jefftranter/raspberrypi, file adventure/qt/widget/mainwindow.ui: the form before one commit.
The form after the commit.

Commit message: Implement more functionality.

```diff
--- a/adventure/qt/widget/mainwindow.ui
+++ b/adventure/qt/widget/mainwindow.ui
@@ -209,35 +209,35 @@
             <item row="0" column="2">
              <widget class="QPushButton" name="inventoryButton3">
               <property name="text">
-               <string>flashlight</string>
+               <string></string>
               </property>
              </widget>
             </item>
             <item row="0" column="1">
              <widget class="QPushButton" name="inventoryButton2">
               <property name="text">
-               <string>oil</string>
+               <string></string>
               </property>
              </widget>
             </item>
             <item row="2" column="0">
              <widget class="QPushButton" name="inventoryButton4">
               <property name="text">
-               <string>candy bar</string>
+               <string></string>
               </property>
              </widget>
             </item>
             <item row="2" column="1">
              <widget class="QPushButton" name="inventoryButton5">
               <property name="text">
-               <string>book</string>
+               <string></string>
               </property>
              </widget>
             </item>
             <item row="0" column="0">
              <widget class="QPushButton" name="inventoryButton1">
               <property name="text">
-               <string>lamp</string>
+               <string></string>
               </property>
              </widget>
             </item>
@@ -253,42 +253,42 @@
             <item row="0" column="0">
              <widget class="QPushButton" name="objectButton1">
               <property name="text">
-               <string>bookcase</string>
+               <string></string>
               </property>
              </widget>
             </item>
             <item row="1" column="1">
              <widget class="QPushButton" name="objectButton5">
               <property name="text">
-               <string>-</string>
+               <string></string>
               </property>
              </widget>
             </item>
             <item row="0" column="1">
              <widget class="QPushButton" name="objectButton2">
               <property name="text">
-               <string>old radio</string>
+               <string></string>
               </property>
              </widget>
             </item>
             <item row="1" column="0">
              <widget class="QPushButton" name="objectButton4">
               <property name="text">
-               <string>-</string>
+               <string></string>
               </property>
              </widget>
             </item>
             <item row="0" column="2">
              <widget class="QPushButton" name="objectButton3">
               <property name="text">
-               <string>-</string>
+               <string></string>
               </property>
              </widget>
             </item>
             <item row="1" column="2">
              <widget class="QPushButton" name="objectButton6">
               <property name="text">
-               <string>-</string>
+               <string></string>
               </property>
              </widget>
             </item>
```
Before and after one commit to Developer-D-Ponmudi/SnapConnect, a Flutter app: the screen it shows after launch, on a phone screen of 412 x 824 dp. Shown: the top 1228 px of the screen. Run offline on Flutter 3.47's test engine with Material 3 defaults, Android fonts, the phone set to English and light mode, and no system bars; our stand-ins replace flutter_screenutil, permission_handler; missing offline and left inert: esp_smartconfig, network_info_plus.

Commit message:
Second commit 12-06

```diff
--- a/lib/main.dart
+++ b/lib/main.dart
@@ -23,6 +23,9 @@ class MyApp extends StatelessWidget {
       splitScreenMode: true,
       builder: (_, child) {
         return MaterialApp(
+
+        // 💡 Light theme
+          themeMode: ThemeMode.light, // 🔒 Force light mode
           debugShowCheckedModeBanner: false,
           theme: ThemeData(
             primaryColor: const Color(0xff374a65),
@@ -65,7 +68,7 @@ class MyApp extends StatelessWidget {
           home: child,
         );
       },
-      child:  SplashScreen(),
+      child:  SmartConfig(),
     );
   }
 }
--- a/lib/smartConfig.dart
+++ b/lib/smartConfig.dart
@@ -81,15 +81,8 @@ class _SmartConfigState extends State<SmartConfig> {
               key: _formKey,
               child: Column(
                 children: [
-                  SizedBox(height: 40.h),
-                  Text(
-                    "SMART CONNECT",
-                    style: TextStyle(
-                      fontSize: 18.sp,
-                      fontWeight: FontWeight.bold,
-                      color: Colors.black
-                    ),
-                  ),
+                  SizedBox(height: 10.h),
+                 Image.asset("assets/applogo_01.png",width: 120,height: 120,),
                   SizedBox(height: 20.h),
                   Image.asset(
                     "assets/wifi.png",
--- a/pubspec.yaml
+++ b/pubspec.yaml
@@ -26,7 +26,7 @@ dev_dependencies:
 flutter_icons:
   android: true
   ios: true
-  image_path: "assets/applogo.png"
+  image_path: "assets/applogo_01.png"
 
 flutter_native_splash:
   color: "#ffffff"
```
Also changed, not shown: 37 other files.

:: Exercise prompt ::
If a line in the listing contains "after", it counts. Say how many lines count, with no other words.

:: Output for this exercise ::
2